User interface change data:
-*-*-

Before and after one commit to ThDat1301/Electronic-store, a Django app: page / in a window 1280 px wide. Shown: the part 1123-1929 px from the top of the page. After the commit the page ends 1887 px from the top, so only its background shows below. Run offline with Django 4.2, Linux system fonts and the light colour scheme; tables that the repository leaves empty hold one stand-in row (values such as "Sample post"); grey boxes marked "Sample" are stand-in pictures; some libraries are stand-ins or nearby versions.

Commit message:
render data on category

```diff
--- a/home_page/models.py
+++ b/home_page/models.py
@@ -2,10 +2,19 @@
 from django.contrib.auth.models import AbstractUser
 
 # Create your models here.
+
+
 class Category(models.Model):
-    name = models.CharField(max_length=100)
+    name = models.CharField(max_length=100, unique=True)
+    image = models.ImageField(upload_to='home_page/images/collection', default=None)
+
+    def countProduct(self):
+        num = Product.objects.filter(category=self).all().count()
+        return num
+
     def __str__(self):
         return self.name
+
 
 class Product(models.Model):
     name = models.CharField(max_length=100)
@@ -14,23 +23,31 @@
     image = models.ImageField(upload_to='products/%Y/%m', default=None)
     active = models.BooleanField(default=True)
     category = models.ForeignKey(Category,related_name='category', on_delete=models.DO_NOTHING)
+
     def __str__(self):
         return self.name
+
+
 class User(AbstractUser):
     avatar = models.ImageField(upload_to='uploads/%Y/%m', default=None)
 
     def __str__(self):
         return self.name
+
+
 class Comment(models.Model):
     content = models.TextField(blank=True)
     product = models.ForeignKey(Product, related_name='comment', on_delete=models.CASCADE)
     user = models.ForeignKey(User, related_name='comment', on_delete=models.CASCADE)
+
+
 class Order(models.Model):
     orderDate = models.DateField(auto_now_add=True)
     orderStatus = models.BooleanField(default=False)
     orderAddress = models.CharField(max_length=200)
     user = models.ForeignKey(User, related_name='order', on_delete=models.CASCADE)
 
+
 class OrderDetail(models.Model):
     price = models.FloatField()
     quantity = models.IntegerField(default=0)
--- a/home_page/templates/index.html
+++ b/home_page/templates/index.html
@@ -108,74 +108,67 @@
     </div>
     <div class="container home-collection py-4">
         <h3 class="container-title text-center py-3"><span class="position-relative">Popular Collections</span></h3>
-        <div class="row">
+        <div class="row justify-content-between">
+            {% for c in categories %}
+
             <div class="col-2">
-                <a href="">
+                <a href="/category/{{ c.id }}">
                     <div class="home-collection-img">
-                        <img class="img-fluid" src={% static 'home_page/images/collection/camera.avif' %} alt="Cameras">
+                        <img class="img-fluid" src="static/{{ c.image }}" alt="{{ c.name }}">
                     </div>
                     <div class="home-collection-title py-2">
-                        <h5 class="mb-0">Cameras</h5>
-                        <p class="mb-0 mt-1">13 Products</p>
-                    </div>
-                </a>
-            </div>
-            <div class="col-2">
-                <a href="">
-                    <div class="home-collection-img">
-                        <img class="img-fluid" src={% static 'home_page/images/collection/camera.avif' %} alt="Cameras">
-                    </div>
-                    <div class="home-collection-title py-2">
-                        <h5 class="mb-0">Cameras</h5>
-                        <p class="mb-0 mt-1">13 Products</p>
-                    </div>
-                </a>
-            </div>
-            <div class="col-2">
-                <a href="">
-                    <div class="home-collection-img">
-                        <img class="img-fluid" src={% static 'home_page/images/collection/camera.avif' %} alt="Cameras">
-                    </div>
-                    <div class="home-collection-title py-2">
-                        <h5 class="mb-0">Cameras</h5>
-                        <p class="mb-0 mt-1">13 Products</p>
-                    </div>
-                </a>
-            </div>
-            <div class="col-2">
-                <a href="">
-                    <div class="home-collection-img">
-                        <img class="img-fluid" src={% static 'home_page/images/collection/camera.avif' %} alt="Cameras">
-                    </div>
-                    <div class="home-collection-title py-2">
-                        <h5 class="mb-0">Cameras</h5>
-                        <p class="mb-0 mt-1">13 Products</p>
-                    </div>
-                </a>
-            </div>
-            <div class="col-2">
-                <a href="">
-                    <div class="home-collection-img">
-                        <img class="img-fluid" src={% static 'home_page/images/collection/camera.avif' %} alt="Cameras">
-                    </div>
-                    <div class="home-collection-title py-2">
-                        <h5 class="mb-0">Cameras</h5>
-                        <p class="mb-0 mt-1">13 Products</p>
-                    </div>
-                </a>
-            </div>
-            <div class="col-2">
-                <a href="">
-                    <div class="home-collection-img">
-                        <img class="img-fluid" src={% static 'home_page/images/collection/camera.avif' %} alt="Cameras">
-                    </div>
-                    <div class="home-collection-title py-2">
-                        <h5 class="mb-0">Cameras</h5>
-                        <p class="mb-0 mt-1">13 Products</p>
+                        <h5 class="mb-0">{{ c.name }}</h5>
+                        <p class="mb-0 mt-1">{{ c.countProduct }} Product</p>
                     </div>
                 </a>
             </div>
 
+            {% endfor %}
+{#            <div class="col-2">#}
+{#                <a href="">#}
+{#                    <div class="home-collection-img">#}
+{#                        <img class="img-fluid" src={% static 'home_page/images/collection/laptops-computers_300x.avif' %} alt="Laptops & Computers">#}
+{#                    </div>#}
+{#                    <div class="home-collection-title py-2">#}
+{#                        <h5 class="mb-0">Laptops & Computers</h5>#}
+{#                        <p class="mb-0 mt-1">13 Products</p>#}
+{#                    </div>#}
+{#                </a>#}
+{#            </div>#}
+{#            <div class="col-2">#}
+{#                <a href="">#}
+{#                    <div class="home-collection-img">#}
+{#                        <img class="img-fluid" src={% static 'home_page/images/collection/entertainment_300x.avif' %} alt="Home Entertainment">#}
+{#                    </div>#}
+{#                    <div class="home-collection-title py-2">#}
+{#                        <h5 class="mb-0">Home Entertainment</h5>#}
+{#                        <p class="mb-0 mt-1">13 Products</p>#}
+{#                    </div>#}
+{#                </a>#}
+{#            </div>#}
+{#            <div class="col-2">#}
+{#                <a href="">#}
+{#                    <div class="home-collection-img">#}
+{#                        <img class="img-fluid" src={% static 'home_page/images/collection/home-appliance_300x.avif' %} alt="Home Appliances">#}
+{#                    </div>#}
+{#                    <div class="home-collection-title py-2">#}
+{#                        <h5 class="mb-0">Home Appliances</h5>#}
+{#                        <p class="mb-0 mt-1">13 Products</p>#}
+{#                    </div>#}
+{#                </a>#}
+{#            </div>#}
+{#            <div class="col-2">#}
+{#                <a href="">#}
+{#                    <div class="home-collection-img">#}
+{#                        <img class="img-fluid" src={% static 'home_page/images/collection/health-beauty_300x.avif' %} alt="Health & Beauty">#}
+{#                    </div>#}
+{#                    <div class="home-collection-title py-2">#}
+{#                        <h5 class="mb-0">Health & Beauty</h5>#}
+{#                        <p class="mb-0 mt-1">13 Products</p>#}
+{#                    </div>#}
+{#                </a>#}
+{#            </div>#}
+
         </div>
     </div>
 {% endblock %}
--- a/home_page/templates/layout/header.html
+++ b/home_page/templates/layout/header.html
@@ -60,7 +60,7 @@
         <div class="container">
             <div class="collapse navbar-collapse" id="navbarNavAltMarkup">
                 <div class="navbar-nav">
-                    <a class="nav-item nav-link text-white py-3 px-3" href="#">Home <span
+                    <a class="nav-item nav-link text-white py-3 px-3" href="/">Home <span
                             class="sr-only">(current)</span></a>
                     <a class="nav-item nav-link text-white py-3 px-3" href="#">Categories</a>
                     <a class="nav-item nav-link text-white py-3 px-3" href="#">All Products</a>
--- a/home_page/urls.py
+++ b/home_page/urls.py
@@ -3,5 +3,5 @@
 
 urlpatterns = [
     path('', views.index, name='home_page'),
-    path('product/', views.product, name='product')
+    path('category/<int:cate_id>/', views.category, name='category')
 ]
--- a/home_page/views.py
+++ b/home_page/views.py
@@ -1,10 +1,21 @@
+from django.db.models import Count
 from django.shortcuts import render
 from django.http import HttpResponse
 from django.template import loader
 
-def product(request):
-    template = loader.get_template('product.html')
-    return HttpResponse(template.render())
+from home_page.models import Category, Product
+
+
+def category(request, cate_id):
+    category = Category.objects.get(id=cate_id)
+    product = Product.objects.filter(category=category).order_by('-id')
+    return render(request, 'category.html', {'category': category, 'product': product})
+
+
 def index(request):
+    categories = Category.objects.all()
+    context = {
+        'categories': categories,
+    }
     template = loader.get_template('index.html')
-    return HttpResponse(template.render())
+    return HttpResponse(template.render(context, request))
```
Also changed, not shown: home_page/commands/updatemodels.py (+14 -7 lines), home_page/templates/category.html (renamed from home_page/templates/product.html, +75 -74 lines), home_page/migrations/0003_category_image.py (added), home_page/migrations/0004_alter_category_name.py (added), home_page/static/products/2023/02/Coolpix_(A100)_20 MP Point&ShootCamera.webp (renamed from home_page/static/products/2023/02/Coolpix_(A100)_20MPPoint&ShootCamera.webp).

-*-*-

=== Work item ===
Provide the number of lines in the records above that contain the word "HttpResponse", with no additional words.

=== Written answer ===
4